Skype has apologised for a PR blunder after failing to notify users a month ago that it had patched the Windows version of its voice-over-IP (VoIP) client software against a critical bug.
Company spokesman Villu Arak called the blunder, which Skype called an "unintentional communication oversight".
"We strive to inform the public of vulnerabilities and malware that may affect Skype software," said Arak on the company's security blog. "While this particular vulnerability was fixed, there was an unintentional communication oversight and we failed to bring the case to the public's attention. All we can do now is to apologise."
Arak was reacting to an advisory published last Thursday by 3Com's TippingPoint division and its bounty-for-bugs Zero Day Initiative. The bug, said TippingPoint, was in a Skype uniform resource identifier (URI) protocol handler that could be exploited to hijack a Windows machine by duping its owner into steering to a malicious website.
TippingPoint reported the bug to Skype on November 2; Skype patched it on November 15, less than two weeks later, Arak said. "The issue was fixed in the public release of Skype 3.6 for Windows," he said. "All versions of Skype for Windows updated or installed as of November 15 include the patch."
In a separate alert, Symantec spelled out how users can tell if they're running a vulnerable version of Skype. "Customers can check ... by clicking Help, About Skype. If you are running a version earlier than 126.96.36.199, then you should upgrade," the advisory read.
The vulnerability wasn't the first URI protocol-handler bug that Skype has had to patch, nor is it the only application that has faced the issue this year. In May 2006, Skype fixed a command-line parsing flaw in the URI handler of the Windows client, for example.
And other developers, including Mozilla and Adobe, have patched their software against protocol-handler errors multiple times since July. Mozilla fixed a Firefox URI bug as recently as two weeks ago. After a contentious debate over responsibility, Microsoft also issued its own fix for Windows on November 13.

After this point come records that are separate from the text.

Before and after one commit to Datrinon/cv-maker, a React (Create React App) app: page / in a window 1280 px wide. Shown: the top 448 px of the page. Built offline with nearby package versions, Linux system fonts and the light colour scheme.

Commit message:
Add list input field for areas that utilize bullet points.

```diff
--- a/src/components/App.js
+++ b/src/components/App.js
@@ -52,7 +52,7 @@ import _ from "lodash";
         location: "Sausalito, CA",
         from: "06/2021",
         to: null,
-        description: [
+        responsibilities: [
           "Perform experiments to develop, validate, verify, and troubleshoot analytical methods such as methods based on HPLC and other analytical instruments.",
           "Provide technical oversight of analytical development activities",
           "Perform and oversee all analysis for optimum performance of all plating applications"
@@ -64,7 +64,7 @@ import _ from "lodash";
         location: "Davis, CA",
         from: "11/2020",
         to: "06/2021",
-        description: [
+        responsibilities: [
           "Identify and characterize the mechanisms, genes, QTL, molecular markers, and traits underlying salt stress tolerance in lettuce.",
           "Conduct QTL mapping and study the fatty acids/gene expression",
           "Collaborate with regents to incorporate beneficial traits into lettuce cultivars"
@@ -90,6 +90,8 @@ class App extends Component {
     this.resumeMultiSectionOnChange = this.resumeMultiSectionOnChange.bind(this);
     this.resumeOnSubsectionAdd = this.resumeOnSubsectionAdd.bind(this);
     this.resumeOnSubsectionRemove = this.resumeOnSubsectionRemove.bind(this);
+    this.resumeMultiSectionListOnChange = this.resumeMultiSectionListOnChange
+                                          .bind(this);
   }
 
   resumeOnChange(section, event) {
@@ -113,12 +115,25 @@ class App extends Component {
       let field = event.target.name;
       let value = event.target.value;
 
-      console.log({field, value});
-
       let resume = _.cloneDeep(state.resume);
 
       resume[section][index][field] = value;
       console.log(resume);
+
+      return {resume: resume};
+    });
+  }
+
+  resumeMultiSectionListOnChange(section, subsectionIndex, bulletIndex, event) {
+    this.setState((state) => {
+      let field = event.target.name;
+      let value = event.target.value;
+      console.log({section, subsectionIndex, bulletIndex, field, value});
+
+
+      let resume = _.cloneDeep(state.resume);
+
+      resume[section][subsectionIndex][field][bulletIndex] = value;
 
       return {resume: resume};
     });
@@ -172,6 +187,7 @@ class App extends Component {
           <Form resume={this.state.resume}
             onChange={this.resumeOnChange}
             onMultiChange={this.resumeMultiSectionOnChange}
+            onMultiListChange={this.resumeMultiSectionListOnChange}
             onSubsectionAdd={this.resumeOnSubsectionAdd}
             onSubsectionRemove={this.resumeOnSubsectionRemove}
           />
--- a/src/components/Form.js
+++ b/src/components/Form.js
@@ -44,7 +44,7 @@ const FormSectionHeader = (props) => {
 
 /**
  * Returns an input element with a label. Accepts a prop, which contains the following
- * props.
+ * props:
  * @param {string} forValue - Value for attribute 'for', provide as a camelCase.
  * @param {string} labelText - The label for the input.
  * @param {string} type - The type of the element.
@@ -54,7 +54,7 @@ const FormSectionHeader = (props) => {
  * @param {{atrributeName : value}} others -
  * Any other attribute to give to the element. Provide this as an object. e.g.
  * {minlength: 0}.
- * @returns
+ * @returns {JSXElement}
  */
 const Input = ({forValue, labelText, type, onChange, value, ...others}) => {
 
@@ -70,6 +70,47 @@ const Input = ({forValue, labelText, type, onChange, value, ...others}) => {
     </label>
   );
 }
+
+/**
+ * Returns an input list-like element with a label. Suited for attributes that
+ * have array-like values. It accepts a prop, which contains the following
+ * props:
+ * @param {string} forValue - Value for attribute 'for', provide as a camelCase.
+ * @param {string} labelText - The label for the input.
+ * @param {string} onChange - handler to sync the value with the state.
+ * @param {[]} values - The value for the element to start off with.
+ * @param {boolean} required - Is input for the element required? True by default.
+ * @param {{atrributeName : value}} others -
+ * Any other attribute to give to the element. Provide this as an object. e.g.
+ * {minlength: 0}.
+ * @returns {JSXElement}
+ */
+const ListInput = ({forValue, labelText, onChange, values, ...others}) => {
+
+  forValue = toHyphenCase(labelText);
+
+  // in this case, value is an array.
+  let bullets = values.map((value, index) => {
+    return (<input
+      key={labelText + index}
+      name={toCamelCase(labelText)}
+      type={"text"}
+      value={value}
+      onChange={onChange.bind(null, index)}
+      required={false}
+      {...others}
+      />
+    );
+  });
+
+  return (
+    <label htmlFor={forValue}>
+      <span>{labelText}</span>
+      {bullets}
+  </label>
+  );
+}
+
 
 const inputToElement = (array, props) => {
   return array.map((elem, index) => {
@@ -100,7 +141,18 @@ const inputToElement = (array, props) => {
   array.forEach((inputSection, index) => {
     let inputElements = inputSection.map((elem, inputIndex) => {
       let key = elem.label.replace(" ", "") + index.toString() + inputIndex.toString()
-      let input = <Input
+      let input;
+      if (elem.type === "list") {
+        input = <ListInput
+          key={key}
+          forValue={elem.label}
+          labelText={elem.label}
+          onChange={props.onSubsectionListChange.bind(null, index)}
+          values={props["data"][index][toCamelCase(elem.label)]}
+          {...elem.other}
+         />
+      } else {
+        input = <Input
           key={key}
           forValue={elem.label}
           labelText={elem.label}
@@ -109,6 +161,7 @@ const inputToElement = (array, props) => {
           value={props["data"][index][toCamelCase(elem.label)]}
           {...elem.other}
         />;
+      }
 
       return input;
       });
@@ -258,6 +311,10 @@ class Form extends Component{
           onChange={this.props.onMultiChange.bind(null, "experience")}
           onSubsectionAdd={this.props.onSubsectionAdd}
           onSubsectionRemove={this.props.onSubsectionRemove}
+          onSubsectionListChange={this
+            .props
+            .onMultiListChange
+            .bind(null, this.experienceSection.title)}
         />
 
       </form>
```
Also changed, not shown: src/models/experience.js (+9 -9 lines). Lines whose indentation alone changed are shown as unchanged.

The current, patched version of Skype for Windows can be downloaded from the company's site.